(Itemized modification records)
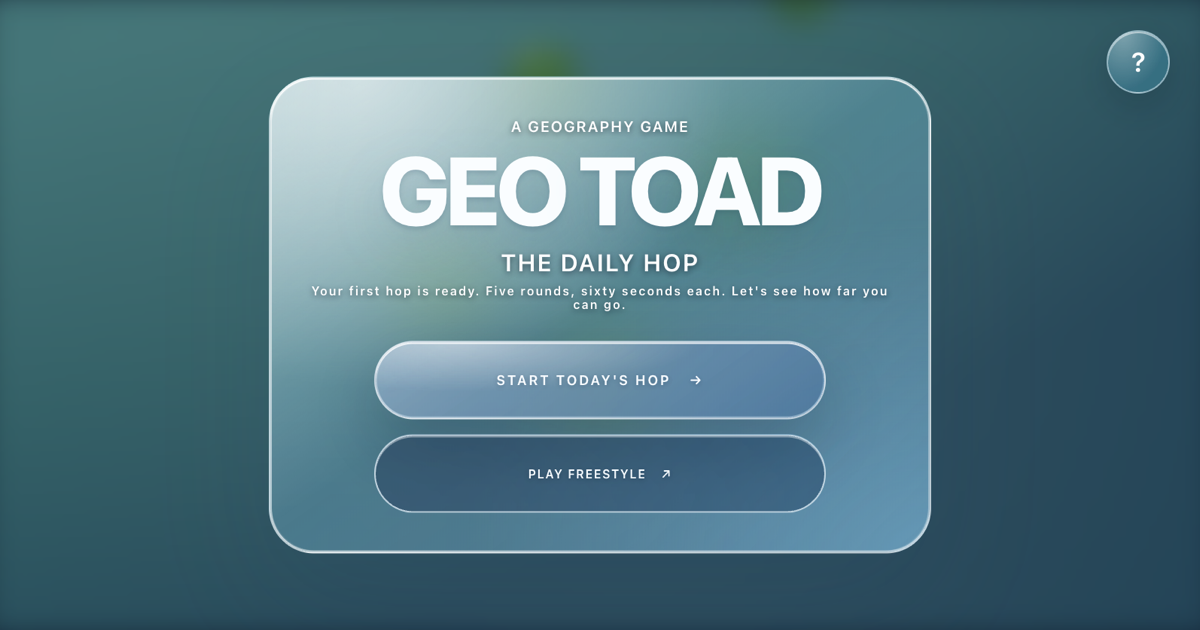
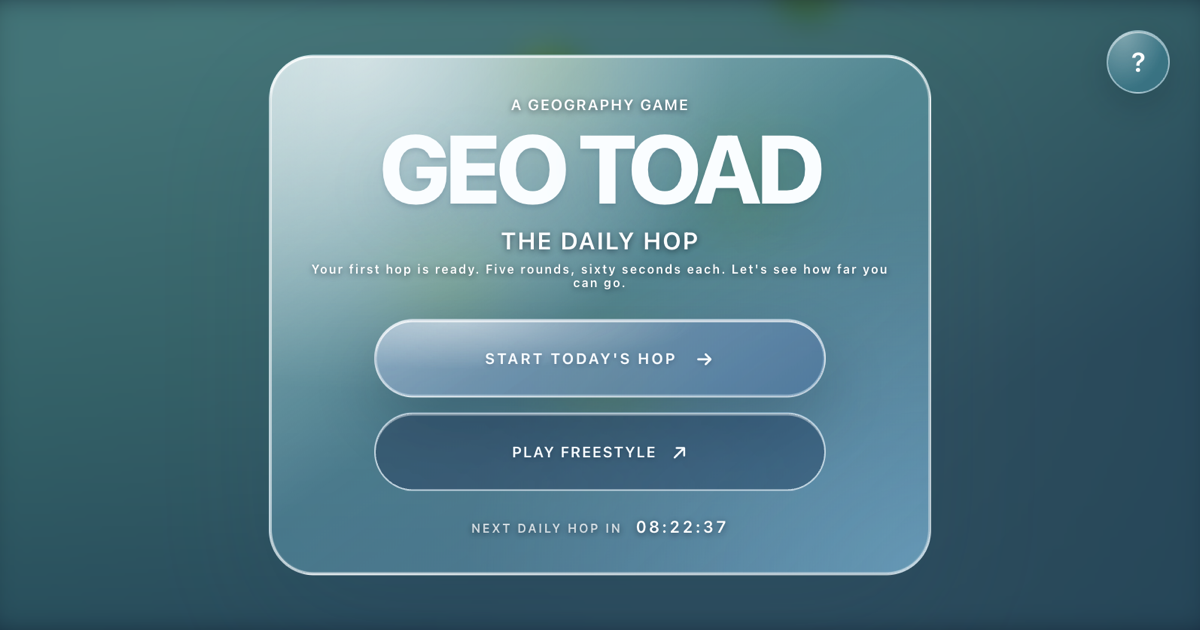
Add daily challenge countdown
Refresh the social preview to include the home-screen countdown.\n\nCo-authored-by: Copilot <223556219+Copilot@users.noreply.github.com>

Changed region(s): [[0.2158, 0.0603, 0.8017, 0.8444], [0.2158, 0.8143, 0.8017, 0.9349]]

diff --git a/app.js b/app.js
@@ -85,6 +85,7 @@ const elements = {
   homeStartButton: $("#home-start-button"),
   homeFreestyleButton: $("#home-freestyle-button"),
   homeDescription: $(".home-description"),
+  homeCountdown: $("#home-countdown"),
   frogCaption: $("#frog-caption"),
   frogQuestionBadge: $("#frog-question-badge"),
   pondCanvas: $("#pond-canvas"),
@@ -270,6 +271,8 @@ function init() {
   renderState();
   bindEvents();
   startPondRenderer();
+  updateHomeDailyCountdown();
+  window.setInterval(updateHomeDailyCountdown, 1000);
   window.setInterval(checkLocalDay, 30000);
   document.addEventListener("visibilitychange", checkLocalDay);
 }
@@ -512,6 +515,7 @@ function renderHome() {
   elements.homeDescription.textContent = hasCompletedToday
     ? "Today's hop is complete. Come see how you did."
     : "Your first hop is ready. Five rounds, sixty seconds each. Let's see how far you can go.";
+  updateHomeDailyCountdown();
   elements.homeFreestyleButton.hidden = false;
   elements.startButtonLabel.textContent = hasCompletedToday ? "VIEW TODAY'S SCORE" : "BEGIN TODAY'S HOP";
   elements.startButton.disabled = false;
@@ -590,6 +594,22 @@ function checkLocalDay() {
   elements.dailyBadgeLabel.textContent = "TODAY'S CHALLENGE";
   resetPondToCurrentProgress();
   renderState();
+}
+
+function updateHomeDailyCountdown() {
+  if (!elements.gameLayout.classList.contains("is-home")) return;
+  const now = new Date();
+  if (dateKey(now) !== today) {
+    checkLocalDay();
+    if (!elements.gameLayout.classList.contains("is-home")) return;
+  }
+  const nextMidnight = new Date(now.getFullYear(), now.getMonth(), now.getDate() + 1);
+  const remaining = Math.max(0, nextMidnight.getTime() - now.getTime());
+  const hours = String(Math.floor(remaining / 3600000)).padStart(2, "0");
+  const minutes = String(Math.floor((remaining % 3600000) / 60000)).padStart(2, "0");
+  const seconds = String(Math.floor((remaining % 60000) / 1000)).padStart(2, "0");
+  elements.homeCountdown.dateTime = nextMidnight.toISOString();
+  elements.homeCountdown.textContent = `${hours}:${minutes}:${seconds}`;
 }
 
 function getDailyGameNumber(key) {

diff --git a/style.css b/style.css
@@ -2380,6 +2380,36 @@ h1 > span { color: inherit; }
   white-space: nowrap;
 }
 
+.game-layout.is-home .home-start-button,
+.game-layout.is-home .home-freestyle-button {
+  font-size: 10px;
+}
+
+.game-layout.is-home .home-start-button > span,
+.game-layout.is-home .home-freestyle-button > span {
+  font-size: 13px;
+  line-height: 1;
+}
+
+.home-countdown {
+  display: flex;
+  align-items: baseline;
+  justify-content: center;
+  gap: 9px;
+  margin: 18px 0 0;
+  color: rgba(255, 255, 255, .76);
+  font: 600 8px/1 var(--sans);
+  letter-spacing: .14em;
+  text-shadow: 0 1px 4px rgba(0, 8, 24, .58);
+}
+
+.home-countdown time {
+  color: #fff;
+  font-variant-numeric: tabular-nums;
+  font-size: 11px;
+  letter-spacing: .12em;
+}
+
 .result-dialog,
 .help-dialog {
   border-color: rgba(235, 248, 255, .48);

diff --git a/index.html b/index.html
@@ -72,6 +72,7 @@
               <p class="home-description">Your first hop is ready. Five rounds, sixty seconds each. Let's see how far you can go.</p>
               <button class="home-start-button" id="home-start-button" type="button">START TODAY'S HOP <span aria-hidden="true">→</span></button>
               <button class="home-freestyle-button" id="home-freestyle-button" type="button">PLAY FREESTYLE <span aria-hidden="true">↗</span></button>
+              <p class="home-countdown">NEXT DAILY HOP IN <time id="home-countdown" aria-label="Time until the next daily challenge">00:00:00</time></p>
             </div>
             <button class="game-help-button" id="game-help-button" type="button" aria-label="How to play" title="How to play">?</button>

Task objective >> Find the lines above that contain the string "homeDescription" and answer with how many there are, nothing else.

Worked solution >> 2